Code change snippets
★ ★ ★ ★ ★ ★ ★
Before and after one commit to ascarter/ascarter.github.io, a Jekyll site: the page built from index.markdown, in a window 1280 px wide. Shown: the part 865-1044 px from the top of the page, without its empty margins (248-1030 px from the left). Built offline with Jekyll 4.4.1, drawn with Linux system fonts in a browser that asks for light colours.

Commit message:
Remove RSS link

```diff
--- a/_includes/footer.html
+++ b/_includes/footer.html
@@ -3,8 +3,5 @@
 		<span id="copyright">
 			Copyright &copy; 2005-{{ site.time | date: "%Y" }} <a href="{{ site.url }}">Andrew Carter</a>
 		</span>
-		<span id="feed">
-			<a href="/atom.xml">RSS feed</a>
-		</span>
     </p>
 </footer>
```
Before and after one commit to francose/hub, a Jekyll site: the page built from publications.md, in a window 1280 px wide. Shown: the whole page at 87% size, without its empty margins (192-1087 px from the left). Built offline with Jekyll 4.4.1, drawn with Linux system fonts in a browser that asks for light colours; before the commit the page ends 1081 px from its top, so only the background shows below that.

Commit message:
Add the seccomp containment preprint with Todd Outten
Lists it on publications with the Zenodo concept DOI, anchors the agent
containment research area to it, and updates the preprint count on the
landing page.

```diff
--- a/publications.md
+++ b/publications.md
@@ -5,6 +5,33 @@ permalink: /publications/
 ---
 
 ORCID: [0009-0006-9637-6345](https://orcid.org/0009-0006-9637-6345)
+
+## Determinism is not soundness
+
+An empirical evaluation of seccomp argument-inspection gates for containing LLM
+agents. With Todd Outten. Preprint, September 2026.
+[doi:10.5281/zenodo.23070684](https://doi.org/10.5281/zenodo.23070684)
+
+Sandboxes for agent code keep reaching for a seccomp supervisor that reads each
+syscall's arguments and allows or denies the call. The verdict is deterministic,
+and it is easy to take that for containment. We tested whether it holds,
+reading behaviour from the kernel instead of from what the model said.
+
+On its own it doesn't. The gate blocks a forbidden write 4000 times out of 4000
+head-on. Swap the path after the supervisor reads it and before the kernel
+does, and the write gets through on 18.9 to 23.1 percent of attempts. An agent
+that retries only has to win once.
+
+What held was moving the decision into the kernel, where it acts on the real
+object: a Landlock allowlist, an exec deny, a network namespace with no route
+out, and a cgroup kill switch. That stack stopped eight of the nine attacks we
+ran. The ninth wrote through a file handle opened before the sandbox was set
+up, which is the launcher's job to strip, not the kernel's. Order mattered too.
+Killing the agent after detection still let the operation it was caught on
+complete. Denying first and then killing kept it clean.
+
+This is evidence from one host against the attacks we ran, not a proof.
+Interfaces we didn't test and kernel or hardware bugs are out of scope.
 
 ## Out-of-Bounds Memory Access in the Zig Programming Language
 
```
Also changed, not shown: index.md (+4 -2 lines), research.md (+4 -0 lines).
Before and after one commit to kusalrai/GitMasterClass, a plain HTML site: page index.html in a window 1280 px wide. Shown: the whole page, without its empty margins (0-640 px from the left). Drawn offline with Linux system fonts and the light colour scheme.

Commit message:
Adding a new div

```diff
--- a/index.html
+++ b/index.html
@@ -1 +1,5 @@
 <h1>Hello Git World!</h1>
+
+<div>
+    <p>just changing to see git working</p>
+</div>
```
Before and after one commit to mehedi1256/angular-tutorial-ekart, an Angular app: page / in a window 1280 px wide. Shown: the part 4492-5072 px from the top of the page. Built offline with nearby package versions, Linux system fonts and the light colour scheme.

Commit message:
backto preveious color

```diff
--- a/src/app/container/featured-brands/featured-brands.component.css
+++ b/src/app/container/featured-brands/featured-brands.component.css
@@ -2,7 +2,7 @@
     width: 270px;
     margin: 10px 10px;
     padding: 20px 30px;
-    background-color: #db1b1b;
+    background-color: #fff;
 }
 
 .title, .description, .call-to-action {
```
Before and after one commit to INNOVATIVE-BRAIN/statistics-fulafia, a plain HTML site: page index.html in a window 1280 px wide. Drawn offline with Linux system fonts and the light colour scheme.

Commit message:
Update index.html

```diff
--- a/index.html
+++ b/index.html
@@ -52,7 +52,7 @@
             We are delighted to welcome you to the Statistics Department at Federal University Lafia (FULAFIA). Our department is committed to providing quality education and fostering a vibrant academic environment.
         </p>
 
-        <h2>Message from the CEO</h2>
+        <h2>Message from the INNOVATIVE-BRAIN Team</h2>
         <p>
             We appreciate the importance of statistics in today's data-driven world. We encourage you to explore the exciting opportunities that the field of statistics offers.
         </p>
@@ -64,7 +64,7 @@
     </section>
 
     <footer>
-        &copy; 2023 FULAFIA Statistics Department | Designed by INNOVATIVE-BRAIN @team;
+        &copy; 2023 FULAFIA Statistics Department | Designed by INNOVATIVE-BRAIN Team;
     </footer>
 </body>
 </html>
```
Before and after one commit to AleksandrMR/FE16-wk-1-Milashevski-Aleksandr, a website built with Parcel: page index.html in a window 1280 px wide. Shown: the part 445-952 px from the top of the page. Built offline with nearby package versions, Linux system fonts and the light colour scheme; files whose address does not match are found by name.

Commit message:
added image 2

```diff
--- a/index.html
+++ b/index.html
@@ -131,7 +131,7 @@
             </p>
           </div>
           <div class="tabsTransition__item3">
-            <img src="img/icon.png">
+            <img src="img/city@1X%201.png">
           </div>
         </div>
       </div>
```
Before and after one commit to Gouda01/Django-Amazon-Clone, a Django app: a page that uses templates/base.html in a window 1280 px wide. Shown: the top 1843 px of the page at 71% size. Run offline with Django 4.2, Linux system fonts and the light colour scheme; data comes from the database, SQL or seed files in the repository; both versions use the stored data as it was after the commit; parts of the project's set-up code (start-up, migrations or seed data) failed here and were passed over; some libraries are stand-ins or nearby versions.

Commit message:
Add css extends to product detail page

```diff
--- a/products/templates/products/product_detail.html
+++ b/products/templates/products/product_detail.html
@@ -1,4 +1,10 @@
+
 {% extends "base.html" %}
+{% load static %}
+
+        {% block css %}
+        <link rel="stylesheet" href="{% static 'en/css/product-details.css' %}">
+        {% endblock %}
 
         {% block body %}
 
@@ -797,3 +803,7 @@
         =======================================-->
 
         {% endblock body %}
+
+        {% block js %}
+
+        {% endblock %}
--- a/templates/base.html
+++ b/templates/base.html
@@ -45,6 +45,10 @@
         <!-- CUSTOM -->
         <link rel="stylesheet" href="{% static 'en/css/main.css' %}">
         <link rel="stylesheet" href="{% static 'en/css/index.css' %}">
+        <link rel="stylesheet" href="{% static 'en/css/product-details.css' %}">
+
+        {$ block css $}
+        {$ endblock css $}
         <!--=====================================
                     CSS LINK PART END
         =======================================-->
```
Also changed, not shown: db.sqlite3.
★ ★ ★ ★ ★ ★ ★
Exercise directions:
The data should be written out again in full, exactly as it stands.

Answer section:
Before and after one commit to ascarter/ascarter.github.io, a Jekyll site: the page built from index.markdown, in a window 1280 px wide. Shown: the part 865-1044 px from the top of the page, without its empty margins (248-1030 px from the left). Built offline with Jekyll 4.4.1, drawn with Linux system fonts in a browser that asks for light colours.

Commit message:
Remove RSS link

```diff
--- a/_includes/footer.html
+++ b/_includes/footer.html
@@ -3,8 +3,5 @@
 		<span id="copyright">
 			Copyright &copy; 2005-{{ site.time | date: "%Y" }} <a href="{{ site.url }}">Andrew Carter</a>
 		</span>
-		<span id="feed">
-			<a href="/atom.xml">RSS feed</a>
-		</span>
     </p>
 </footer>
```
Before and after one commit to francose/hub, a Jekyll site: the page built from publications.md, in a window 1280 px wide. Shown: the whole page at 87% size, without its empty margins (192-1087 px from the left). Built offline with Jekyll 4.4.1, drawn with Linux system fonts in a browser that asks for light colours; before the commit the page ends 1081 px from its top, so only the background shows below that.

Commit message:
Add the seccomp containment preprint with Todd Outten
Lists it on publications with the Zenodo concept DOI, anchors the agent
containment research area to it, and updates the preprint count on the
landing page.

```diff
--- a/publications.md
+++ b/publications.md
@@ -5,6 +5,33 @@ permalink: /publications/
 ---
 
 ORCID: [0009-0006-9637-6345](https://orcid.org/0009-0006-9637-6345)
+
+## Determinism is not soundness
+
+An empirical evaluation of seccomp argument-inspection gates for containing LLM
+agents. With Todd Outten. Preprint, September 2026.
+[doi:10.5281/zenodo.23070684](https://doi.org/10.5281/zenodo.23070684)
+
+Sandboxes for agent code keep reaching for a seccomp supervisor that reads each
+syscall's arguments and allows or denies the call. The verdict is deterministic,
+and it is easy to take that for containment. We tested whether it holds,
+reading behaviour from the kernel instead of from what the model said.
+
+On its own it doesn't. The gate blocks a forbidden write 4000 times out of 4000
+head-on. Swap the path after the supervisor reads it and before the kernel
+does, and the write gets through on 18.9 to 23.1 percent of attempts. An agent
+that retries only has to win once.
+
+What held was moving the decision into the kernel, where it acts on the real
+object: a Landlock allowlist, an exec deny, a network namespace with no route
+out, and a cgroup kill switch. That stack stopped eight of the nine attacks we
+ran. The ninth wrote through a file handle opened before the sandbox was set
+up, which is the launcher's job to strip, not the kernel's. Order mattered too.
+Killing the agent after detection still let the operation it was caught on
+complete. Denying first and then killing kept it clean.
+
+This is evidence from one host against the attacks we ran, not a proof.
+Interfaces we didn't test and kernel or hardware bugs are out of scope.
 
 ## Out-of-Bounds Memory Access in the Zig Programming Language
 
```
Also changed, not shown: index.md (+4 -2 lines), research.md (+4 -0 lines).
Before and after one commit to kusalrai/GitMasterClass, a plain HTML site: page index.html in a window 1280 px wide. Shown: the whole page, without its empty margins (0-640 px from the left). Drawn offline with Linux system fonts and the light colour scheme.

Commit message:
Adding a new div

```diff
--- a/index.html
+++ b/index.html
@@ -1 +1,5 @@
 <h1>Hello Git World!</h1>
+
+<div>
+    <p>just changing to see git working</p>
+</div>
```
Before and after one commit to mehedi1256/angular-tutorial-ekart, an Angular app: page / in a window 1280 px wide. Shown: the part 4492-5072 px from the top of the page. Built offline with nearby package versions, Linux system fonts and the light colour scheme.

Commit message:
backto preveious color

```diff
--- a/src/app/container/featured-brands/featured-brands.component.css
+++ b/src/app/container/featured-brands/featured-brands.component.css
@@ -2,7 +2,7 @@
     width: 270px;
     margin: 10px 10px;
     padding: 20px 30px;
-    background-color: #db1b1b;
+    background-color: #fff;
 }
 
 .title, .description, .call-to-action {
```
Before and after one commit to INNOVATIVE-BRAIN/statistics-fulafia, a plain HTML site: page index.html in a window 1280 px wide. Drawn offline with Linux system fonts and the light colour scheme.

Commit message:
Update index.html

```diff
--- a/index.html
+++ b/index.html
@@ -52,7 +52,7 @@
             We are delighted to welcome you to the Statistics Department at Federal University Lafia (FULAFIA). Our department is committed to providing quality education and fostering a vibrant academic environment.
         </p>
 
-        <h2>Message from the CEO</h2>
+        <h2>Message from the INNOVATIVE-BRAIN Team</h2>
         <p>
             We appreciate the importance of statistics in today's data-driven world. We encourage you to explore the exciting opportunities that the field of statistics offers.
         </p>
@@ -64,7 +64,7 @@
     </section>
 
     <footer>
-        &copy; 2023 FULAFIA Statistics Department | Designed by INNOVATIVE-BRAIN @team;
+        &copy; 2023 FULAFIA Statistics Department | Designed by INNOVATIVE-BRAIN Team;
     </footer>
 </body>
 </html>
```
Before and after one commit to AleksandrMR/FE16-wk-1-Milashevski-Aleksandr, a website built with Parcel: page index.html in a window 1280 px wide. Shown: the part 445-952 px from the top of the page. Built offline with nearby package versions, Linux system fonts and the light colour scheme; files whose address does not match are found by name.

Commit message:
added image 2

```diff
--- a/index.html
+++ b/index.html
@@ -131,7 +131,7 @@
             </p>
           </div>
           <div class="tabsTransition__item3">
-            <img src="img/icon.png">
+            <img src="img/city@1X%201.png">
           </div>
         </div>
       </div>
```
Before and after one commit to Gouda01/Django-Amazon-Clone, a Django app: a page that uses templates/base.html in a window 1280 px wide. Shown: the top 1843 px of the page at 71% size. Run offline with Django 4.2, Linux system fonts and the light colour scheme; data comes from the database, SQL or seed files in the repository; both versions use the stored data as it was after the commit; parts of the project's set-up code (start-up, migrations or seed data) failed here and were passed over; some libraries are stand-ins or nearby versions.

Commit message:
Add css extends to product detail page

```diff
--- a/products/templates/products/product_detail.html
+++ b/products/templates/products/product_detail.html
@@ -1,4 +1,10 @@
+
 {% extends "base.html" %}
+{% load static %}
+
+        {% block css %}
+        <link rel="stylesheet" href="{% static 'en/css/product-details.css' %}">
+        {% endblock %}
 
         {% block body %}
 
@@ -797,3 +803,7 @@
         =======================================-->
 
         {% endblock body %}
+
+        {% block js %}
+
+        {% endblock %}
--- a/templates/base.html
+++ b/templates/base.html
@@ -45,6 +45,10 @@
         <!-- CUSTOM -->
         <link rel="stylesheet" href="{% static 'en/css/main.css' %}">
         <link rel="stylesheet" href="{% static 'en/css/index.css' %}">
+        <link rel="stylesheet" href="{% static 'en/css/product-details.css' %}">
+
+        {$ block css $}
+        {$ endblock css $}
         <!--=====================================
                     CSS LINK PART END
         =======================================-->
```
Also changed, not shown: db.sqlite3.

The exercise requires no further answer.